Tehran now has everything it needs to construct a nuclear device in the near future: delivery technology, nuclear industrial capability and sufficiently ambitious leadership. On the flip side, the world lacks the discernment to see where Iran is headed. Even Clapper, after presenting overwhelming information in the report, said, “We do not know if Iran will eventually decide to build nuclear weapons.”

The White House also appears to believe it can stop Iran’s nuclear advancements through talks like the negotiations in Geneva in November. There, the Joint Plan of Action was signed, whereby Iran would supposedly halt its progression toward creating a nuclear bomb while still being allowed to have nuclear energy. It wasn’t long, however, before ample evidence showed how little the Iranians care for the promises they made.

In the deal, Iran promised to cap its enrichment at 5 percent. Shortly thereafter, Iranian Foreign Affairs Minister Mohammad Javad Zarif told students in Tehran that “The structure of our nuclear program has been maintained and the 20 percent enrichment can be resumed in less than 24 hours.” So if Iran wants to disregard the Geneva deal, it claims it will take less than a day to do so.

Iran also plans on keeping up work on its plutonium reactor, despite President Barack Obama saying that work would halt at the site. Finally, the Iranians will continue to install new centrifuges, despite saying they would cease in the Geneva deal.

Iran’s nuclear program is more advanced than ever, and Iran’s leaders defy the international community with more audacity every day. Soft words around a negotiating table cannot hope to undo what Iran has been forging toward for decades. Iran wants a nuclear bomb. And in a world of weak leadership and appeasement policies, what Iran wants, Iran gets.

Where the Taliban and poppies grow together

Opium is the lifeblood of the Taliban. If the United States were to have any hopes of leaving Afghanistan without the Taliban immediately filling the vacuum with well-trained and well-funded militias, it needed to end opium production. But the opposite is happening.

The United Nations Office on Drugs and Crime (unodc) has released its Afghanistan opium survey for 2013, and it says that “opium poppy cultivation in Afghanistan reached a sobering record high in 2013.” The 2013 Afghanistan Opium Survey revealed a 36 percent increase over 2012 in land devoted to the crop.

Every province saw poppy cultivation growth, and two provinces previously considered “poppy-free” lost that status. Production of opium also increased in most provinces. “All in all, opium production in 2013 went up to some 5,500 tons, a 49 percent increase over 2012,” the report said. Not only has there been more poppy planting, but the yield has also increased: Production per acre was 11 percent higher in 2013 than in 2012. The higher yield helped lower the price of opium to $172 per kilogram—but that is still four times the profit made from the same quantity of wheat in Afghanistan.

The gross value of opium to the Afghan economy is estimated to be $3.1 billion—an increase of $1.1 billion over 2012.

This trend testifies of the resurgence of the Taliban and the diminishing impact of the United States—in Afghanistan and the Middle East as a whole.

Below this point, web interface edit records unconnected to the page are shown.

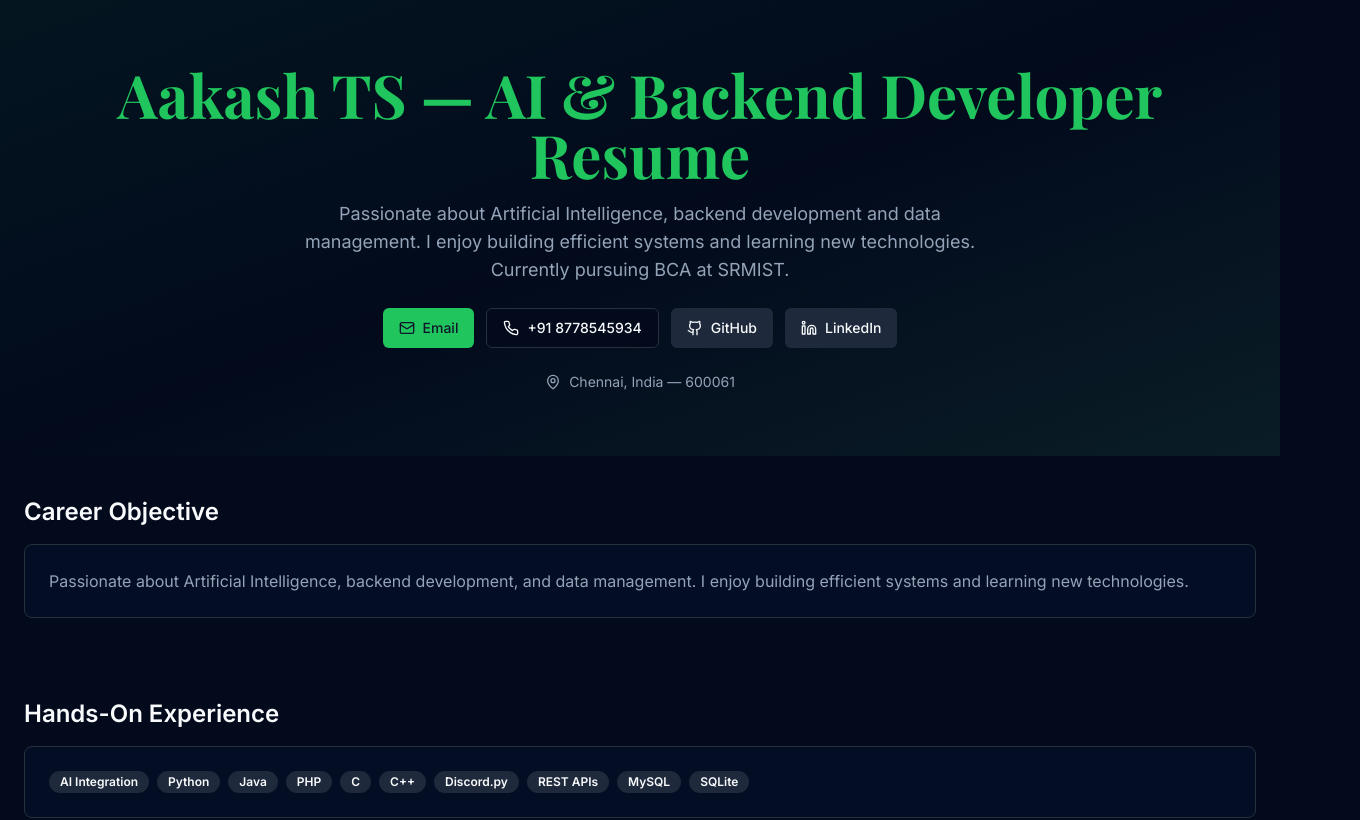
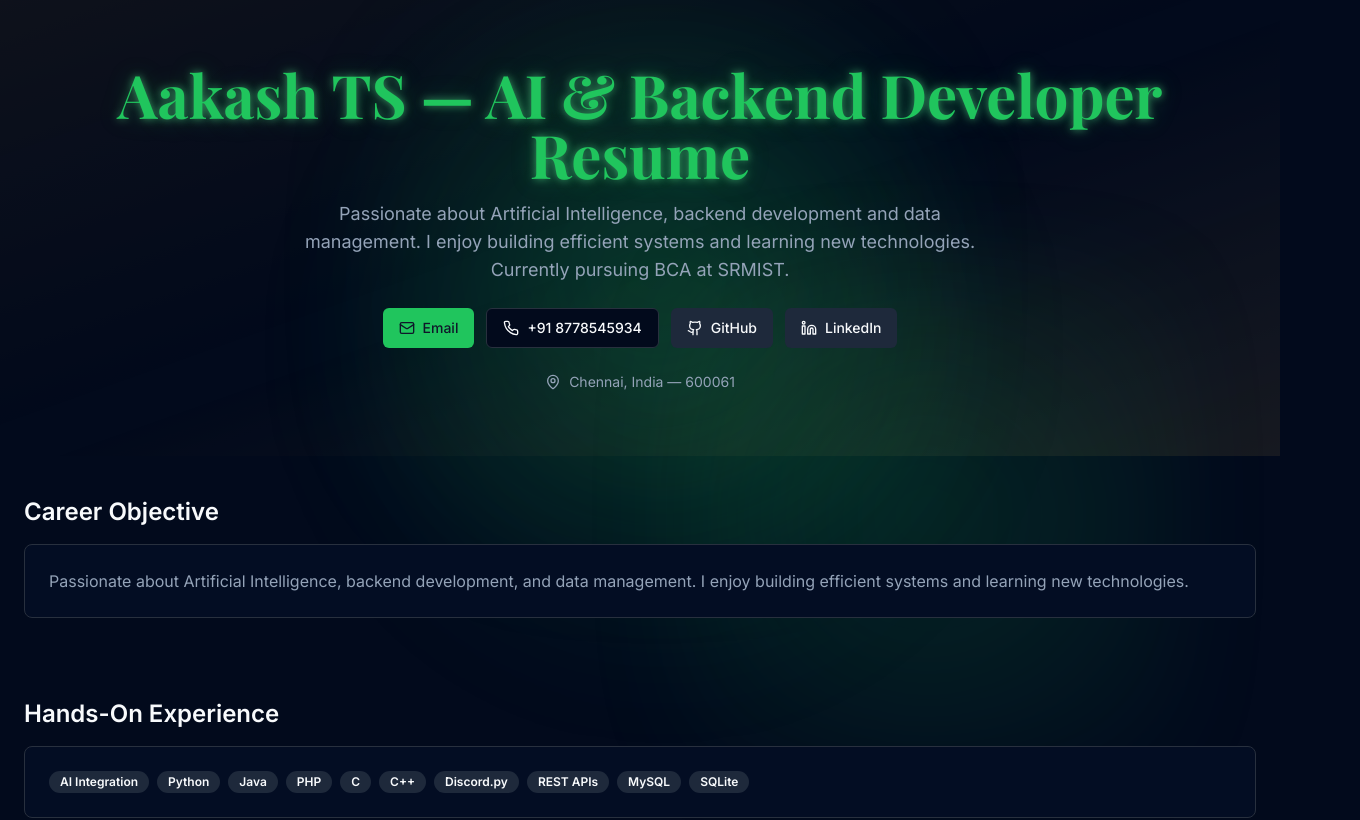
Before and after one commit to Crazy-Ledend/aakash-ts-resume, a React (Vite) app: page / in a window 1280 px wide. Shown: the top 820 px of the page, 1360 px wide, since content can reach past the window. Built offline with nearby package versions, Linux system fonts and the light colour scheme.

Commit message:
Add huey glow and animations
Add a huey glow effect and more animations to the website.

```diff
--- a/src/index.css
+++ b/src/index.css
@@ -94,3 +94,22 @@
   * { @apply border-border; }
   body { @apply bg-background text-foreground; }
 }
+
+@layer utilities {
+  .glow-text {
+    text-shadow: 0 0 8px hsl(var(--primary-glow) / 0.6), 0 0 24px hsl(var(--primary) / 0.3);
+  }
+
+  .hover-glow {
+    transition: var(--transition-smooth, all 0.3s cubic-bezier(0.4, 0, 0.2, 1));
+  }
+  .hover-glow:hover {
+    box-shadow: 0 0 0 1px hsl(var(--ring) / 0.45), 0 0 40px hsl(var(--primary-glow) / 0.35);
+  }
+
+  .aurora-spot {
+    background: radial-gradient(35rem 35rem at 50% 50%, hsl(var(--primary) / 0.15), transparent 60%);
+    filter: blur(40px);
+    will-change: transform;
+  }
+}
--- a/src/pages/Index.tsx
+++ b/src/pages/Index.tsx
@@ -6,11 +6,18 @@ const Index = () => {
   return (
     <div className="min-h-screen">
       <header className="relative">
-        <div className="absolute inset-0 -z-10 bg-gradient-to-br from-primary/20 via-transparent to-primary-glow/30 opacity-30" aria-hidden="true" />
+        <div className="absolute inset-0 -z-10" aria-hidden="true">
+          <div className="absolute inset-0 bg-gradient-to-br from-primary/20 via-transparent to-primary-glow/30 opacity-30 animate-hue" />
+          <div className="pointer-events-none absolute -inset-20">
+            <div className="aurora-spot animate-aurora absolute left-1/4 top-10 w-[40rem] h-[40rem]" />
+            <div className="aurora-spot animate-aurora absolute right-1/3 bottom-10 w-[35rem] h-[35rem]" />
+            <div className="aurora-spot animate-aurora absolute left-1/2 top-1/2 w-[30rem] h-[30rem]" />
+          </div>
+        </div>
         <div className="container mx-auto px-6 py-16">
           <div className="flex flex-col items-center text-center gap-6 animate-fade-in">
             <div>
-              <h1 className="font-display text-4xl sm:text-5xl md:text-6xl font-bold text-primary">
+              <h1 className="font-display text-4xl sm:text-5xl md:text-6xl font-bold text-primary glow-text">
                 Aakash TS — AI & Backend Developer Resume
               </h1>
               <p className="mt-4 text-lg text-muted-foreground max-w-2xl mx-auto">
@@ -19,16 +26,16 @@ const Index = () => {
             </div>
             <div className="flex flex-wrap items-center justify-center gap-3">
               <a href="mailto:tsaakash04@gmail.com" aria-label="Email Aakash">
-                <Button variant="default" className="transition-transform duration-200 hover:scale-105"><Mail /> Email</Button>
+                <Button variant="default" className="transition-transform duration-200 hover:scale-105 hover-glow"><Mail /> Email</Button>
               </a>
               <a href="tel:+918778545934" aria-label="Call Aakash">
-                <Button variant="outline" className="transition-transform duration-200 hover:scale-105"><Phone /> +91 8778545934</Button>
+                <Button variant="outline" className="transition-transform duration-200 hover:scale-105 hover-glow"><Phone /> +91 8778545934</Button>
               </a>
               <a href="https://github.com/Crazy-Ledend" target="_blank" rel="noreferrer" aria-label="GitHub profile">
-                <Button variant="secondary" className="transition-transform duration-200 hover:scale-105"><Github /> GitHub</Button>
+                <Button variant="secondary" className="transition-transform duration-200 hover:scale-105 hover-glow"><Github /> GitHub</Button>
               </a>
               <a href="https://www.linkedin.com/in/aakash-ts-1ab1221bb/" target="_blank" rel="noreferrer" aria-label="LinkedIn profile">
-                <Button variant="secondary" className="transition-transform duration-200 hover:scale-105"><Linkedin /> LinkedIn</Button>
+                <Button variant="secondary" className="transition-transform duration-200 hover:scale-105 hover-glow"><Linkedin /> LinkedIn</Button>
               </a>
             </div>
             <div className="flex items-center gap-2 text-sm text-muted-foreground"><MapPin className="h-4 w-4" /> Chennai, India — 600061</div>
@@ -72,22 +79,22 @@ const Index = () => {
           <div className="container mx-auto px-6">
             <h2 id="projects" className="text-2xl font-semibold mb-6">Projects</h2>
             <div className="grid md:grid-cols-2 gap-6">
-              <article className="group bg-card border rounded-lg p-6 transition-transform duration-200 hover:-translate-y-1 hover:shadow-xl">
+              <article className="group bg-card border rounded-lg p-6 transition-transform duration-200 hover:-translate-y-1 hover:shadow-xl hover-glow">
                 <h3 className="text-lg font-semibold">Hazelnut — Discord Economy bot</h3>
                 <p className="mt-2 text-sm text-muted-foreground">Economy system for Discord with robust command architecture.</p>
                 <a className="mt-4 inline-flex text-primary story-link" href="https://github.com/Crazy-Ledend/Hazelnut" target="_blank" rel="noreferrer">View on GitHub</a>
               </article>
-              <article className="group bg-card border rounded-lg p-6 transition-transform duration-200 hover:-translate-y-1 hover:shadow-xl">
+              <article className="group bg-card border rounded-lg p-6 transition-transform duration-200 hover:-translate-y-1 hover:shadow-xl hover-glow">
                 <h3 className="text-lg font-semibold">Muffins — Discord AI chatbot</h3>
                 <p className="mt-2 text-sm text-muted-foreground">Conversational AI assistant for Discord with integrations.</p>
                 <a className="mt-4 inline-flex text-primary story-link" href="https://github.com/Crazy-Ledend/MuffinsAI" target="_blank" rel="noreferrer">View on GitHub</a>
               </article>
-              <article className="group bg-card border rounded-lg p-6 transition-transform duration-200 hover:-translate-y-1 hover:shadow-xl">
+              <article className="group bg-card border rounded-lg p-6 transition-transform duration-200 hover:-translate-y-1 hover:shadow-xl hover-glow">
                 <h3 className="text-lg font-semibold">HealthBar Component — Game Interface</h3>
                 <p className="mt-2 text-sm text-muted-foreground">Private UI component. Appreciated and endorsed by Oyindoubra Akposeye (The CTO LLC, dev of MewBot).</p>
                 <a className="mt-4 inline-flex text-primary story-link" href="https://github.com/Crazy-Ledend/HealthBar" target="_blank" rel="noreferrer">View on GitHub</a>
               </article>
-              <article className="group bg-card border rounded-lg p-6 transition-transform duration-200 hover:-translate-y-1 hover:shadow-xl">
+              <article className="group bg-card border rounded-lg p-6 transition-transform duration-200 hover:-translate-y-1 hover:shadow-xl hover-glow">
                 <h3 className="text-lg font-semibold">MewAucs — Discord Auction Bot</h3>
                 <p className="mt-2 text-sm text-muted-foreground">Auction system tailored for Discord communities.</p>
                 <a className="mt-4 inline-flex text-primary story-link" href="https://github.com/Crazy-Ledend/MewAucs" target="_blank" rel="noreferrer">View on GitHub</a>
--- a/tailwind.config.ts
+++ b/tailwind.config.ts
@@ -106,6 +106,19 @@ const config: Config = {
 					'0%': { transform: 'translateX(0)' },
 					'100%': { transform: 'translateX(100%)' }
 				},
+				'aurora': {
+					'0%': { transform: 'translate(-10%, -10%) scale(1)' },
+					'50%': { transform: 'translate(10%, 10%) scale(1.1)' },
+					'100%': { transform: 'translate(-10%, 0%) scale(1)' }
+				},
+				'glow-pulse': {
+					'0%, 100%': { boxShadow: '0 0 0 0 hsl(var(--primary-glow) / 0.0)' },
+					'50%': { boxShadow: '0 0 40px 5px hsl(var(--primary-glow) / 0.25)' }
+				},
+				'hue-rotate': {
+					'0%': { filter: 'hue-rotate(0deg)' },
+					'100%': { filter: 'hue-rotate(360deg)' }
+				},
 			},
 			animation: {
 				'accordion-down': 'accordion-down 0.2s ease-out',
@@ -117,7 +130,10 @@ const config: Config = {
 				'slide-in-right': 'slide-in-right 0.3s ease-out',
 				'slide-out-right': 'slide-out-right 0.3s ease-out',
 				'enter': 'fade-in 0.3s ease-out, scale-in 0.2s ease-out',
-				'exit': 'fade-out 0.3s ease-out, scale-out 0.2s ease-out'
+				'exit': 'fade-out 0.3s ease-out, scale-out 0.2s ease-out',
+				'aurora': 'aurora 12s ease-in-out infinite',
+				'glow': 'glow-pulse 3s ease-in-out infinite',
+				'hue': 'hue-rotate 8s linear infinite'
 			}
 
 		},
```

The truth is that where security is weaker, terrorists are stronger, and where the terrorists are stronger, the opium industry flourishes. And a booming opium market makes defeating the Taliban increasingly unlikely.

The Trumpet has warned of America’s decline in this region for over a decade. As we wrote in 2006, “With the U.S. gaining little traction against the Taliban, we can expect the rugged Afghan hills to be filled with opium poppies—the dangerous crop that puts dollars in Talibani pockets—for some time to come.”